This is also meant to address another reoccurring issue with darkness (horror or otherwise); mainly that it is often assumed to be bad or negative. Once again, this type of thinking does not square well with many of the different forms of dark entertainment, genres and subcultures that approach these things as being enjoyable, empowering and even comforting. It's very obvious that darkness, as it relates to the entertainment or lifestyle space, is more about pleasure and fun. Of course the real issue is that not everyone sees it that way. Countercultures, by definition, are not the majority and most of what we're talking about here falls under that category, with only certain bits and pieces of it bleeding into the mainstream. This isn't to say that there aren't many more people who know about these things, because they do. But they don't necessarily fully embrace them or align with them. They may dabble with the darkness a little occasionally, but they don't see it as friendly. Or to put it in Clive Barker terminology- "They're not Nightbreed. They're meat. Meat for the beast". I think it's this difference in perception that makes a term like "dark fun" necessary, or at least helpful.
Perhaps the best way for me to describe my views on this is to use the example of the Addams Family. For this iconic household, the darkness isn't negative or depressing, it's business as usual. They're comfortable in it and they own it. It's their preferred reality and it just so happens to be strange or spooky to everyone else around them. It's not scary to them, it's home.
This idea of darkness not being frightening or even novel, but simply being your reality is something that I can strongly relate to. But it's something that other people seem to have trouble wrapping their heads around. For them it can't be anything but weird. I think that this comes as a result of the fact that in some ways we all live in our own little subjective worlds, our own little bubbles of reality. We exist in our own cultures. The Addams family certainly does. After all, what is normal for the spider is chaos for the fly.
One of the greatest curses of the Internet is that it makes it easier than ever to come face to face with ideas and cultures (including things like subcultures, countercultures, hobbies and fandoms) that might seem alien and bizarre to us. This is why I think there is often so much drama online. People are opening up their closets and skeletons are pouring out in what is essentially a public setting. People are exposed to other people's worlds that they would not have normally had any contact with before this information age. Sometimes these different ways of thinking can seem shocking, frightening or appalling.

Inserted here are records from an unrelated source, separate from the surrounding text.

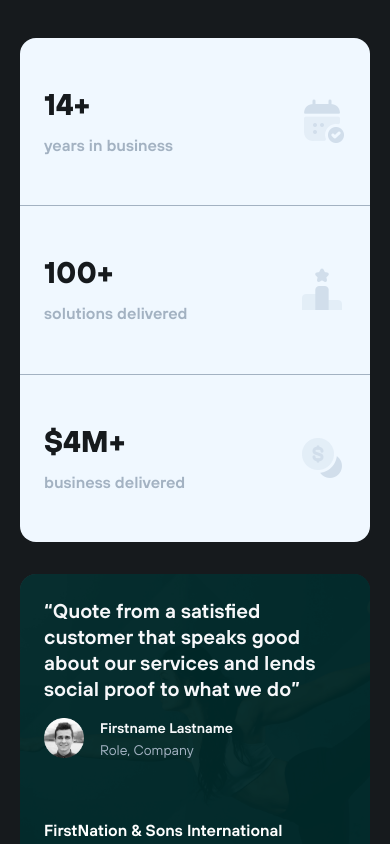
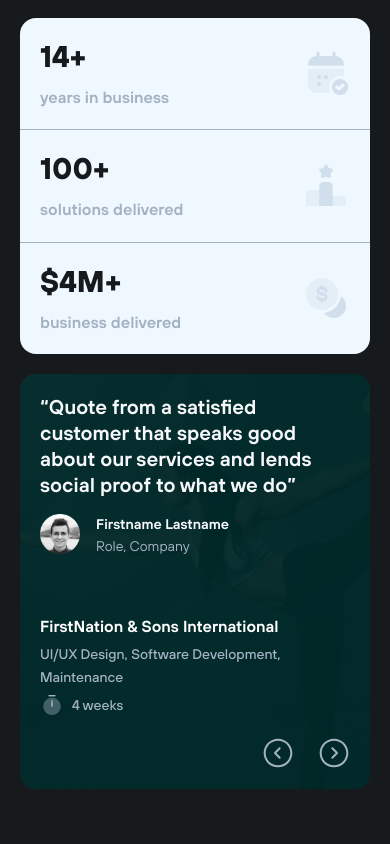
Before and after one commit to pdev6373/stackbuld, a Next.js app: page / in a window 390 px wide. Shown: the part 6240-7084 px from the top of the page. Built offline with nearby package versions, Linux system fonts and the light colour scheme.

Commit message:
initial commit

```diff
--- a/components/howWeWork/HowWeWork.tsx
+++ b/components/howWeWork/HowWeWork.tsx
@@ -16,22 +16,22 @@ export default function HowWeWork() {
   const [isSupportShown, setIsSupportShown] = useState(false);
 
   const getVerticalCoordinates = () => {
-    const mainCoordinates = mainRef.current.getBoundingClientRect();
-    const designCoordinates = designRef.current.getBoundingClientRect();
-    const developCoordinates = developRef.current.getBoundingClientRect();
-    const supportCoordinates = supportRef.current.getBoundingClientRect();
+    const mainCoordinates = mainRef?.current?.getBoundingClientRect();
+    const designCoordinates = designRef?.current?.getBoundingClientRect();
+    const developCoordinates = developRef?.current?.getBoundingClientRect();
+    const supportCoordinates = supportRef?.current?.getBoundingClientRect();
 
-    if (mainCoordinates.y <= 40) setShowSteps(true);
+    if (mainCoordinates?.y <= 40) setShowSteps(true);
     else setShowSteps(false);
-    if (mainCoordinates.bottom <= 300) setShowSteps(false);
+    if (mainCoordinates?.bottom <= 300) setShowSteps(false);
 
-    if (designCoordinates.y <= 200) setIsDesignShown(true);
+    if (designCoordinates?.y <= 200) setIsDesignShown(true);
     else setIsDesignShown(false);
 
-    if (developCoordinates.y <= 200) setIsDevelopedShown(true);
+    if (developCoordinates?.y <= 200) setIsDevelopedShown(true);
     else setIsDevelopedShown(false);
 
-    if (supportCoordinates.y <= 200) setIsSupportShown(true);
+    if (supportCoordinates?.y <= 200) setIsSupportShown(true);
     else setIsSupportShown(false);
   };
 
--- a/components/quotes/Quotes.module.css
+++ b/components/quotes/Quotes.module.css
@@ -229,15 +229,29 @@
 @media (max-width: 700px) {
   .quotes {
     padding: 60px 24px;
+    gap: 24px;
+  }
+
+  .quotesBottom {
+    gap: 24px;
+  }
+
+  .quotesWrapper {
+    gap: 24px;
   }
 
   .quotesDisplay {
-    padding: 48px 24px;
+    padding: 24px;
     gap: 60px;
   }
 
   .achievements {
     padding: 0;
+  }
+
+  .achievement {
+    gap: 24px;
+    padding: 24px;
   }
 
   .sectionTitleDark {
@@ -273,15 +287,19 @@
 
   .quotesBottom {
     flex-direction: column;
-    gap: 24px;
+    gap: 20px;
   }
 
   .quotesDisplay {
-    padding: 24px;
+    padding: 20px;
   }
 
   .achievementTitle {
     font-size: 30px;
+  }
+
+  .quotesBottomMain {
+    align-self: flex-start;
   }
 
   .quotesHeader {
@@ -330,6 +348,16 @@
 
   .quotes {
     padding-inline: 20px;
+    gap: 20px;
+  }
+
+  .quotesWrapper {
+    gap: 20px;
+  }
+
+  .achievement {
+    gap: 20px;
+    padding: 20px;
   }
 }
 
@@ -347,7 +375,5 @@
   .achievement {
     flex-direction: column-reverse;
     align-items: flex-start;
-    padding-block: 30px;
-    gap: 24px;
   }
 }
```
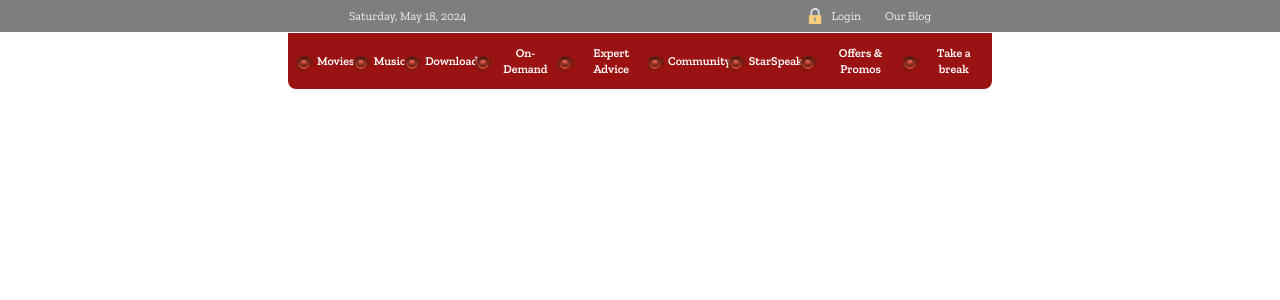
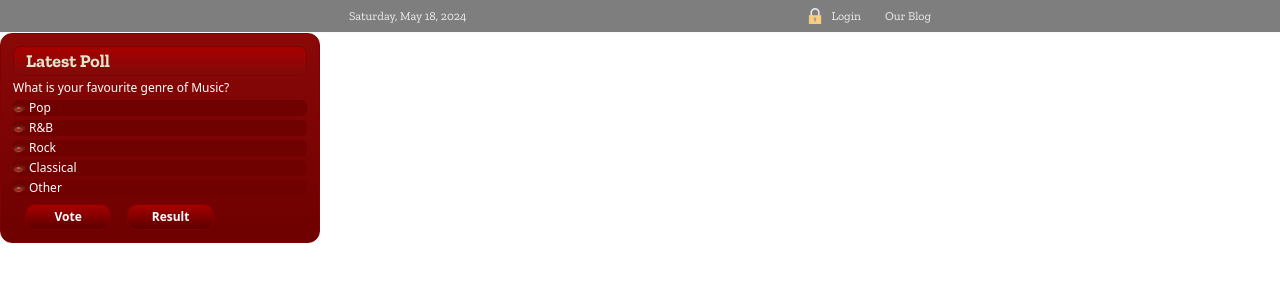
Before and after one commit to hexs00si/Entertainment-live, a React (Vite) app in the folder Entertainment-live/: page / in a window 1280 px wide. Shown: the top 300 px of the page. Built offline with nearby package versions, Linux system fonts and the light colour scheme.

Commit message:
Added the Pollcard component along with its required css

```diff
--- a/Entertainment-live/src/App.jsx
+++ b/Entertainment-live/src/App.jsx
@@ -1,12 +1,13 @@
-import Card from "./components/Card"
+// import Card from "./components/Card"
 import Mininav from "./components/Mininav"
-import SecondMininav from "./components/SecondMininav"
+import Pollcard from "./components/Pollcard"
+// import SecondMininav from "./components/SecondMininav"
 
 const App = () => {
   return (
    <>
    <Mininav />
-   <SecondMininav />
+   <Pollcard />
    </>
   )
 }
--- /dev/null
+++ b/Entertainment-live/src/components/Pollcard.jsx
@@ -0,0 +1,62 @@
+import redbtn from "../assets/images/Layer 4 copy 4.png";
+
+const Pollcard = () => {
+  return (
+    <div className="pollCardBg p-3 w-[25%] rounded-xl">
+      <div className="text-lg font-title text-polltext font-bold pollCard rounded-lg pl-3 mb-1">
+        Latest Poll
+      </div>
+      <h3 className="text-white font-sans font-light text-xs">
+        What is your favourite genre of Music?
+      </h3>
+      <ul className="mb-2">
+        <li>
+          <span className="flex items-center gap-1 rounded-md bg-pollrow mt-1">
+            <img className=" size-3" src={redbtn} alt="btn" />
+            <p className="text-xs font-sans text-center font-light text-white">
+              Pop
+            </p>
+          </span>
+        </li>
+        <li>
+          <span className="flex items-center gap-1 rounded-md bg-pollrow mt-1">
+            <img className=" size-3" src={redbtn} alt="btn" />
+            <p className="text-xs font-sans text-center font-light text-white">
+              R&B
+            </p>
+          </span>
+        </li>{" "}
+        <li>
+          <span className="flex items-center gap-1 rounded-md bg-pollrow mt-1">
+            <img className=" size-3" src={redbtn} alt="btn" />
+            <p className="text-xs font-sans text-center font-light text-white">
+              Rock
+            </p>
+          </span>
+        </li>{" "}
+        <li>
+          <span className="flex items-center gap-1 rounded-md bg-pollrow mt-1">
+            <img className=" size-3" src={redbtn} alt="btn" />
+            <p className="text-xs font-sans text-center font-light text-white">
+              Classical
+            </p>
+          </span>
+        </li>{" "}
+        <li>
+          <span className="flex items-center gap-1 rounded-md bg-pollrow mt-1">
+            <img className=" size-3" src={redbtn} alt="btn" />
+            <p className="text-xs font-sans text-center font-light text-white">
+              Other
+            </p>
+          </span>
+        </li>
+      </ul>
+      <div className="flex gap-4 items-center px-3">
+      <button className="btn font-sans font-semibold text-white text-xs">Vote</button>
+      <button className="btn font-sans font-semibold text-white text-xs">Result</button>
+      </div>
+    </div>
+  );
+};
+
+export default Pollcard;
--- a/Entertainment-live/src/index.css
+++ b/Entertainment-live/src/index.css
@@ -19,14 +19,15 @@
   border-radius: 0.625rem;
   background-image: linear-gradient(0deg, #5b0000 0%, #a80000 100%);
   border: 0.0625rem solid #800100;
-  transition: background-image 0.3s ease, border-color 0.3s ease, transform 0.3s ease;
+  transition: background-image 0.3s ease, border-color 0.3s ease,
+    transform 0.3s ease;
 }
 
 .btn:hover {
-    background-image: linear-gradient(0deg, #7a1a1a 0%, #c61a1a 100%);
-    border-color: #b30000;
-    transform: scale(1.05);
-  }
+  background-image: linear-gradient(0deg, #7a1a1a 0%, #c61a1a 100%);
+  border-color: #b30000;
+  transform: scale(1.05);
+}
 
 .cardheading {
   background-image: linear-gradient(
@@ -37,3 +38,13 @@
   );
   border: 0.0625rem solid #800100;
 }
+
+.pollCard {
+  background-image: linear-gradient(0deg, #7f0a0a 0%, #a80000 100%);
+  border: 0.0625rem solid #800100;
+}
+
+.pollCardBg {
+  background-image: linear-gradient(0deg, #6e0000 0%, #8a0808 100%);
+  border: 0.0625rem solid #800100;
+}
--- a/Entertainment-live/tailwind.config.js
+++ b/Entertainment-live/tailwind.config.js
@@ -11,7 +11,9 @@ export default {
       },
       colors:{
         mininav: "#dfdfde",
-        navbackground: "#9a1212"
+        navbackground: "#9a1212",
+        polltext: "#e0e5ca",
+        pollrow: "#6f0101"
 
       }
 
```
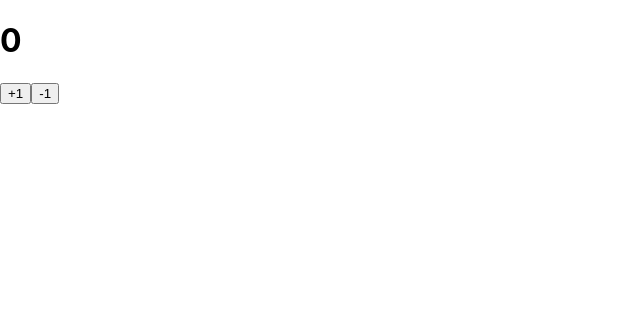
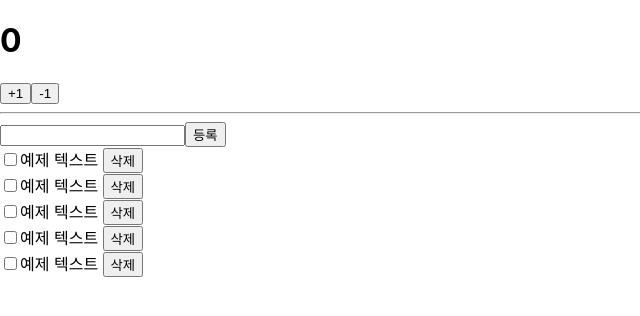
Before and after one commit to jmeno1011/react-redux-tutorial, a React (Create React App) app: page / in a window 1280 px wide. Shown: the top 316 px of the page, without its empty margins (0-640 px from the left). Built offline with nearby package versions, Linux system fonts and the light colour scheme.

Commit message:
App.js add Todos

```diff
--- a/src/App.js
+++ b/src/App.js
@@ -1,11 +1,13 @@
-import logo from './logo.svg';
 import './App.css';
 import Counter from './components/Counter';
+import Todos from './components/Todos';
 
 function App() {
   return (
     <div>
       <Counter number={0} />
+      <hr />
+      <Todos />
     </div>
   );
 }
```
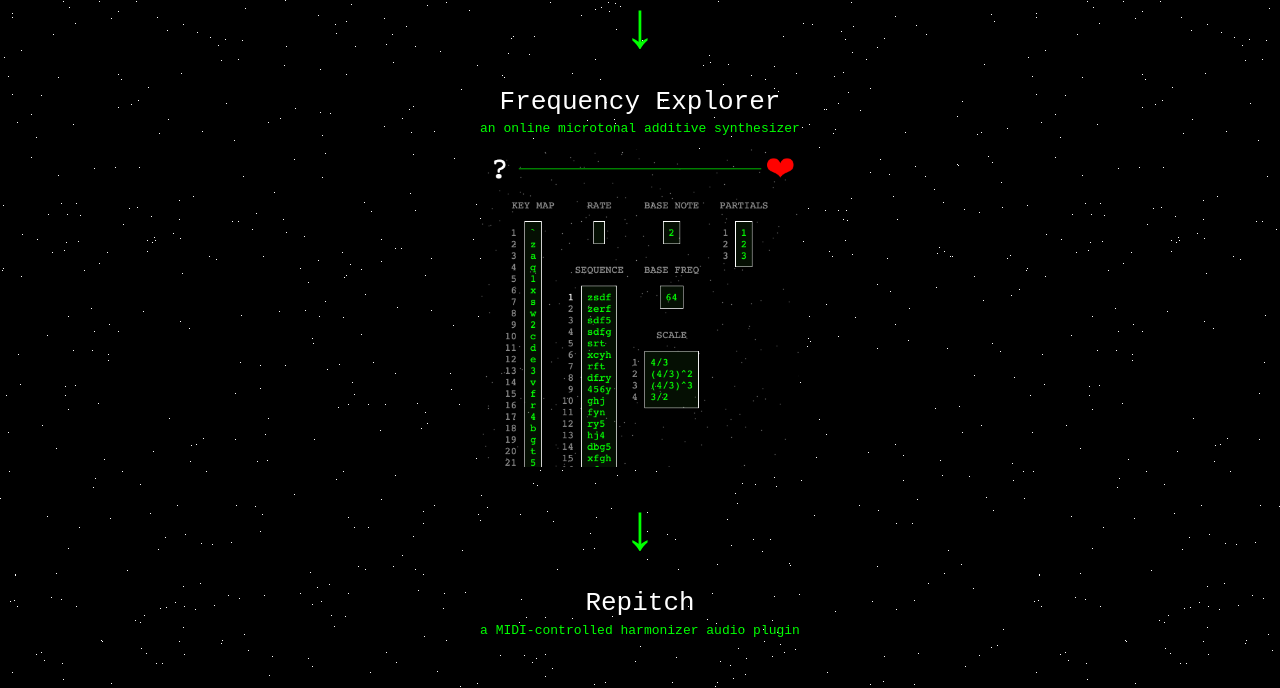
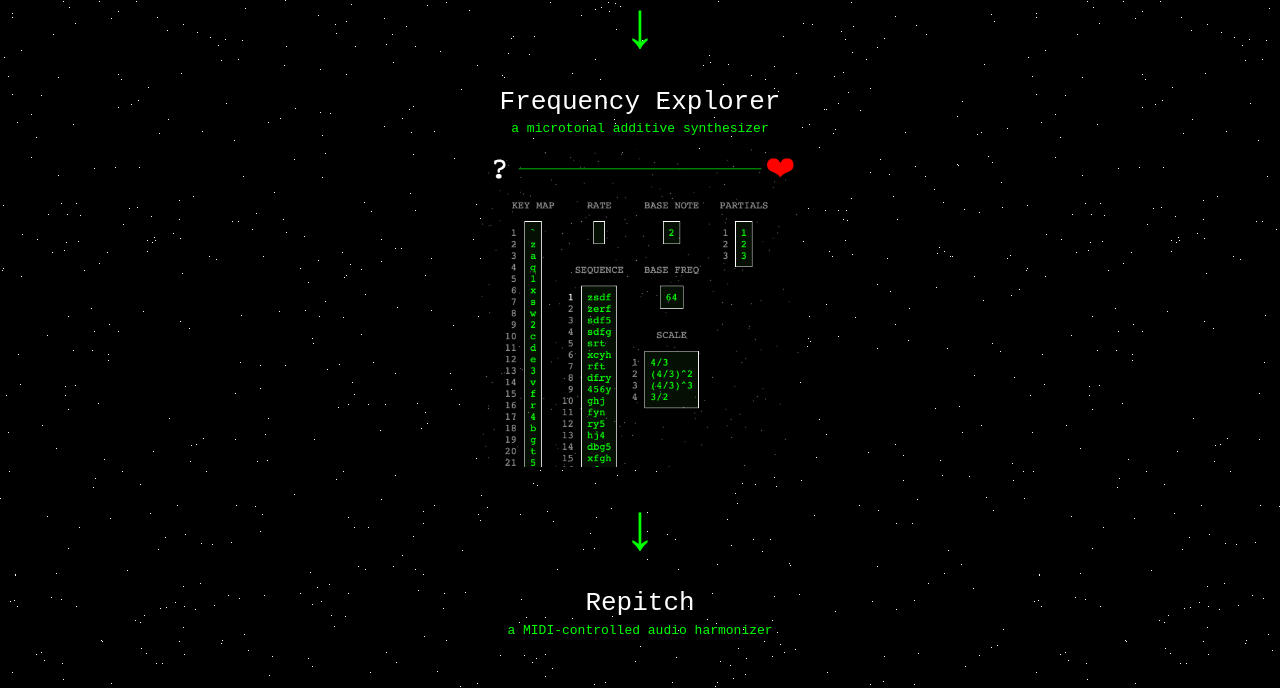
Before and after one commit to ellapollack/ellapollack.github.io, a plain HTML site: page index.html in a window 1280 px wide. Shown: the part 1440-2128 px from the top of the page. Drawn offline with Linux system fonts and the light colour scheme.

Commit message:
Update index.html

```diff
--- a/index.html
+++ b/index.html
@@ -84,7 +84,7 @@
 
 <div>
   <pre class="title">Frequency Explorer</pre>
-  <pre>an online microtonal additive synthesizer</pre>
+  <pre>a microtonal additive synthesizer</pre>
   <a class="box" href="https://maxis.cool/frex" style="background-image: url(assets/frex.png);"></a>
 </div>
 
@@ -92,7 +92,7 @@
 
 <div>
   <pre class="title">Repitch</pre>
-  <pre>a MIDI-controlled harmonizer audio plugin</pre>
+  <pre>a MIDI-controlled audio harmonizer</pre>
   <a class="box" href="https://maxpollack.itch.io/repitch" style="background-image: url(assets/repitch.png); background-size: 130px 241px;"></a>
 </div>
 
```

But this is also one of the greatest strengths of the Internet and modern communication. It's easier than ever to spread ideas. And this puts an individual in a position where they have more options to choose from and more ways of creating and customizing their own personal worlds.
One of the purposes of Twisted Jenius and our mission of "spreading dark fun" is to increase these options. To provide another way of approaching the darkness and looking at it in a way that might be more interesting or appealing to some people. I'm a person who really likes dark and spooky things, not because they are scary or just for the sake of being different, but because I truly enjoy them and find them fun and often comforting. In my world villains are inspirational, strange creatures are cool and the night has a kind of magic and beauty that the day can simply not compete with. My desire is to spread these ideas and to make this spooky version of the world bigger. To turn the collective cultural mindshare just a few shades darker and make the larger, mainstream world of lifestyle and entertainment just a little more friendly for all of our inner monsters to go frolic in.